Couple of interesting posts out there on the theme of Fianna Fáil’s latest moves to organise in the North, which I picked up at OurKingdom on Sunday.
Mick Fealty has sparked a lively debate on Slugger by asks whether the names of the party’s two new cumainn signify an intent to reach out to Northern Protestants. Back at OK, Conn Corrigan looks at the possible wider impact on the Northern party system.
Sinn Féin’s response to the latest developments, in a speech by Senator Pearse Doherty, is also worth noting:
“This weekend Fianna Fáil announced that they have registered as a party in
the Six Counties. It will take far more than a bit of paper from the
Electoral Commission to make them an all-Ireland party. If Fianna Fáil are
truly to become an all-Ireland party and move beyond a rhetorical position
on Irish re-unification If they are really interested in Irish unity they
need to begin the practical preparations now.
“2016 shouldn’t just be about commemorating our past, it should be about
shaping the future. And that means more than lofty speeches. It means
expanding the work of the All Ireland Ministerial Council, it means removing
the impediments to all Ireland economic development, it means northern
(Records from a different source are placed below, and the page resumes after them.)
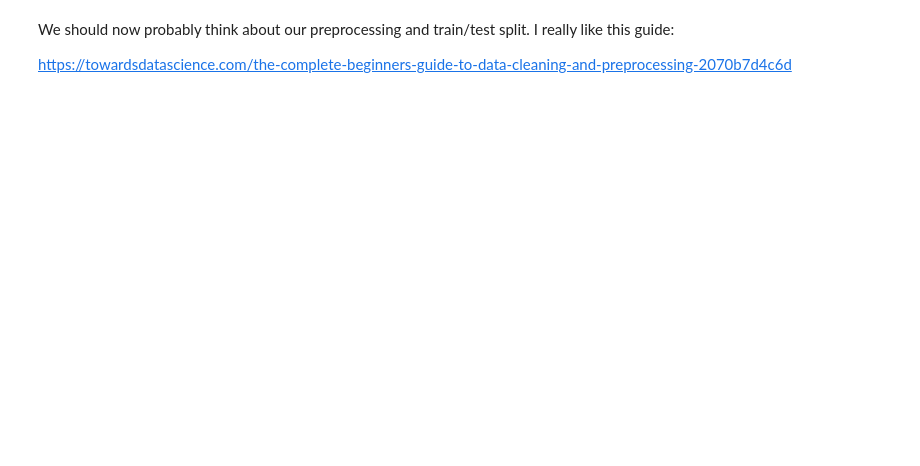
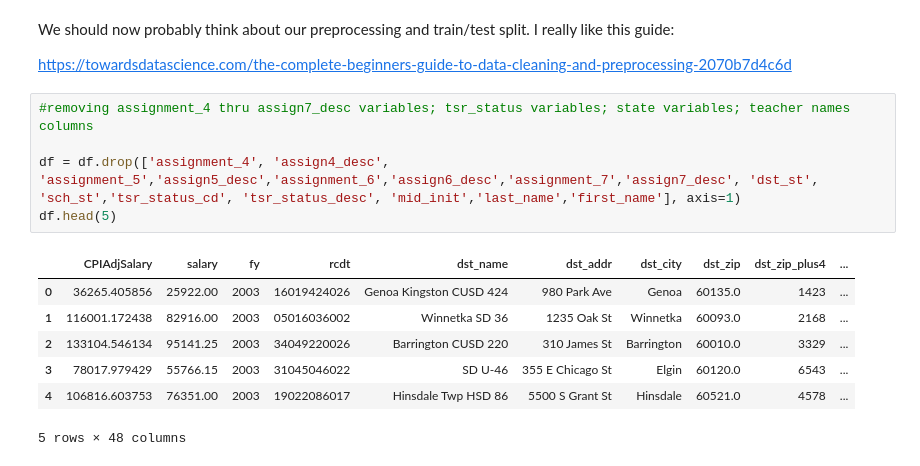
Before and after one commit to spanman888/DSC672_Teacher_Salary, a Jupyter notebook: Capstone_Teacher_Salary.ipynb, the cells around one changed output. Cells and saved outputs as stored; diff of their text form; blank space fills up the shorter version.

```diff
--- a/Capstone_Teacher_Salary.ipynb
+++ b/Capstone_Teacher_Salary.ipynb
@@ -64,3 +130,16 @@ We need to look through the data to make sure the data types are consistent with
 We should now probably think about our preprocessing and train/test split. I really like this guide:
 
 https://towardsdatascience.com/the-complete-beginners-guide-to-data-cleaning-and-preprocessing-2070b7d4c6d
+# %%
+#removing assignment_4 thru assign7_desc variables; tsr_status variables; state variables; teacher names columns
+
+df = df.drop(['assignment_4', 'assign4_desc', 'assignment_5','assign5_desc','assignment_6','assign6_desc','assignment_7','assign7_desc', 'dst_st', 'sch_st','tsr_status_cd', 'tsr_status_desc', 'mid_init','last_name','first_name'], axis=1)
+df.head(5)
+# %% [output]
+|  | CPIAdjSalary | salary | fy | rcdt | dst_name | dst_addr | dst_city | dst_zip | dst_zip_plus4 | ... |
+| 0 | 36265.405856 | 25922.00 | 2003 | 16019424026 | Genoa Kingston CUSD 424 | 980 Park Ave | Genoa | 60135.0 | 1423 | ... |
+| 1 | 116001.172438 | 82916.00 | 2003 | 05016036002 | Winnetka SD 36 | 1235 Oak St | Winnetka | 60093.0 | 2168 | ... |
+| 2 | 133104.546134 | 95141.25 | 2003 | 34049220026 | Barrington CUSD 220 | 310 James St | Barrington | 60010.0 | 3329 | ... |
+| 3 | 78017.979429 | 55766.15 | 2003 | 31045046022 | SD U-46 | 355 E Chicago St | Elgin | 60120.0 | 6543 | ... |
+| 4 | 106816.603753 | 76351.00 | 2003 | 19022086017 | Hinsdale Twp HSD 86 | 5500 S Grant St | Hinsdale | 60521.0 | 4578 | ... |
+5 rows × 48 columns
```
Also changed, not shown: parts of 26 cells of this notebook.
representation in the Oireachtas, it means putting in place a practical
strategy for re-unification. Only time will tell how serious they
really are. And we will see what position they take on the measures we
will be putting forwad in the Dáil and Seanad on preparing for unity and
independence." (Sinn Féin press release)
No doubt, if Fianna Fáil does build up a significant organisation in the North, their own members will be raising some of those issues.